Provided records Block Start
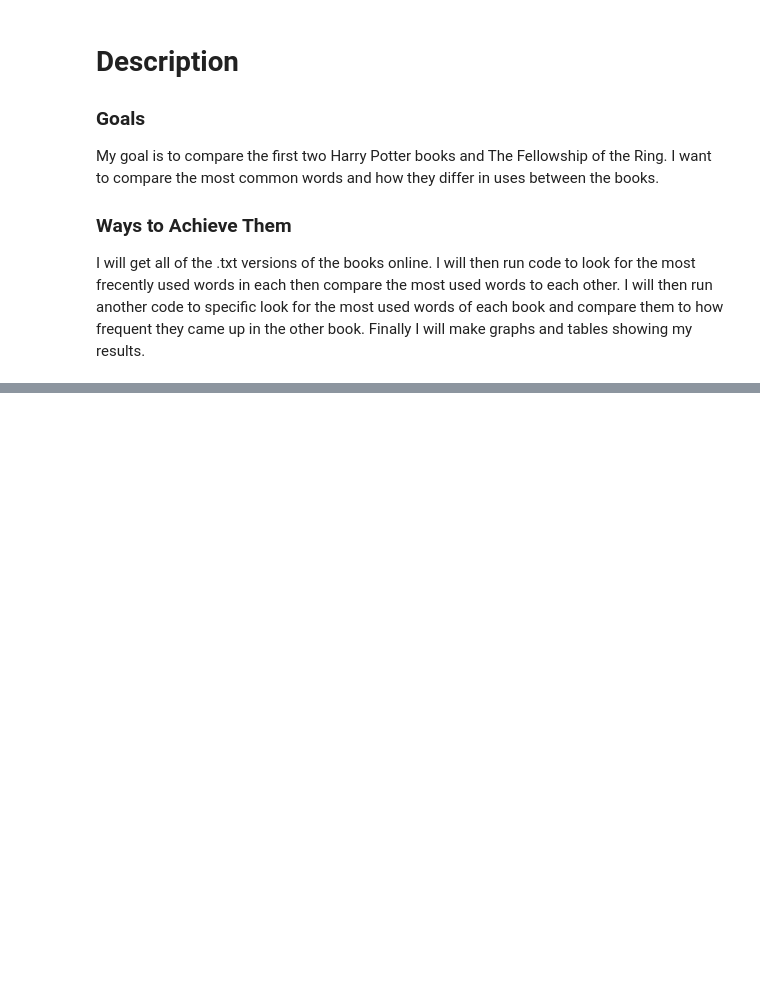
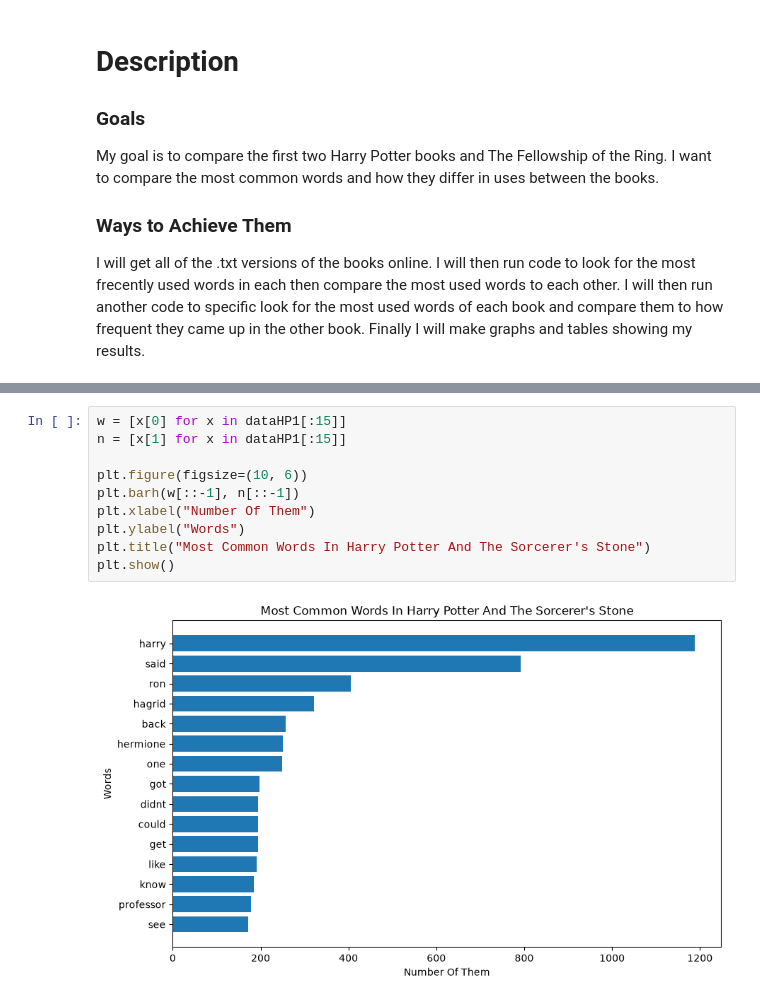
Before and after one commit to utk-cs445-fall26/MiniProject1, a Jupyter notebook: ccoughl3.ipynb, the cells around one changed output, grey strips where cells are left out. Drawn from its saved outputs; the diff is of its cells as text; blank space fills up the shorter version.

```diff
--- a/ccoughl3.ipynb
+++ b/ccoughl3.ipynb
@@ -262,0 +328,12 @@ I will get all of the .txt versions of the books online. I will then run code to
+# %%
+w = [x[0] for x in dataHP1[:15]]
+n = [x[1] for x in dataHP1[:15]]
+
+plt.figure(figsize=(10, 6))
+plt.barh(w[::-1], n[::-1])
+plt.xlabel("Number Of Them")
+plt.ylabel("Words")
+plt.title("Most Common Words In Harry Potter And The Sorcerer's Stone")
+plt.show()
+# %% [output]
+[figure, added]
```
Also changed, not shown: parts of 7 cells of this notebook.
Provided records Block End
Activity
What number of lines in the data contain the word "figure"? Give the number and nothing else.

Response to the task
2